See, the bottom and top don't touch - つながっていない. As I taught him I showed him the stroke order, and then we looked at a Japanese language learning website so he could see how the ひらがな looks in nice handwriting instead of my chicken scratch.
Then we happened upon そ. Like き and さ, I write it differently than it's seen in print:
It kind of has a てん on top, which isn't connected. I showed him, and then we looked at the site... which had written the character in one stroke instead:
押木研究室 at Joetsu University of Education:
Society accepts both forms of the character そ. The "connected form" is typically used more often, but this can be left up to the individual.Mr. Oshiki then goes into the a lot of detail concerning the origin of the character, which type is easier to write/has more 'impact', and how the connected form may have gained more precedence, among other things.

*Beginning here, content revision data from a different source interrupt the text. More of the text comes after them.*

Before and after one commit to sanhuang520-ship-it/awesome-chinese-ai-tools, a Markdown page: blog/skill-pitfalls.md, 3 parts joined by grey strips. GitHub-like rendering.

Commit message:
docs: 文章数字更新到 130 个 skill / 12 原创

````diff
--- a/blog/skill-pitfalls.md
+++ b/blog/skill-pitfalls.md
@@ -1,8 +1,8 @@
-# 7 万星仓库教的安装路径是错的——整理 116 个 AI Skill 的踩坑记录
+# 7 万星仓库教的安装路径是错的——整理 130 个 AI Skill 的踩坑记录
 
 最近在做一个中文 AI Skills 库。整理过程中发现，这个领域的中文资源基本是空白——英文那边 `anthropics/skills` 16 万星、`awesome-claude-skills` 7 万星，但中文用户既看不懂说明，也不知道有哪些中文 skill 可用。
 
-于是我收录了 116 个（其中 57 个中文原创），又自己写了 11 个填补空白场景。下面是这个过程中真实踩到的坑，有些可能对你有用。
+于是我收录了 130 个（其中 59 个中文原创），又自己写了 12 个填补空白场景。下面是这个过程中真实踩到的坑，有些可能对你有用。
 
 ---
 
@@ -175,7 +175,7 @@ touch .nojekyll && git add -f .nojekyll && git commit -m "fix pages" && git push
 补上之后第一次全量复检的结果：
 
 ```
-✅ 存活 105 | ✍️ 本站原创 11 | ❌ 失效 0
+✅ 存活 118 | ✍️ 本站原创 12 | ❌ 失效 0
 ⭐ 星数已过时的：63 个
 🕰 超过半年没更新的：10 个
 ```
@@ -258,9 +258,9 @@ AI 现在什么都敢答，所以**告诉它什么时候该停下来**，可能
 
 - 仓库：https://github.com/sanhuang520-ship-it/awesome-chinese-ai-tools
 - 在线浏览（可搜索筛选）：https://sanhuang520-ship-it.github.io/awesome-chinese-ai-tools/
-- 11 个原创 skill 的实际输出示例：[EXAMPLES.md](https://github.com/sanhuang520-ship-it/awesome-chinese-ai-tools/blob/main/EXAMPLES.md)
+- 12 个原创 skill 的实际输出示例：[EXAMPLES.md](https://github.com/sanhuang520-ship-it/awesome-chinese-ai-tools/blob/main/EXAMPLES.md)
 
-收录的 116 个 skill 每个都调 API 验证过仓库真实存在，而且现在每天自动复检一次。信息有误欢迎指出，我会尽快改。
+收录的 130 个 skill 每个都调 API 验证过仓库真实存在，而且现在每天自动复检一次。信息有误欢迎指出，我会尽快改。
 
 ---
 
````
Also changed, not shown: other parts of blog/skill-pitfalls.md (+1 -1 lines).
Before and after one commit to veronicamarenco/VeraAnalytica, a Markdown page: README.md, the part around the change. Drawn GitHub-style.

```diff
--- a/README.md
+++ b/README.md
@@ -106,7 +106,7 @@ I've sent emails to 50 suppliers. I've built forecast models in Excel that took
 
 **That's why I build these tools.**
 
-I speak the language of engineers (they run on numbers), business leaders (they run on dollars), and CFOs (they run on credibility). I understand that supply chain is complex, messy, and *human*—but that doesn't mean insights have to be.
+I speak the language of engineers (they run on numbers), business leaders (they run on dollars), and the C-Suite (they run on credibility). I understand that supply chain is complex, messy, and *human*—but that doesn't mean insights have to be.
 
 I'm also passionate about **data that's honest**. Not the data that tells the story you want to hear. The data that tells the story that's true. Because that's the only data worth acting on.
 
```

|Image from 押木研究室|
If you're interested in these kinds of questions, and in trends in calligraphy, the printing of Japanese characters and handwriting, you can find a good deal of information here. There is an English menu as well, and a list of recent updates which aren't reflected on the site's main page.
How do you write そ? Is yours つなげっている？Or つながっていない？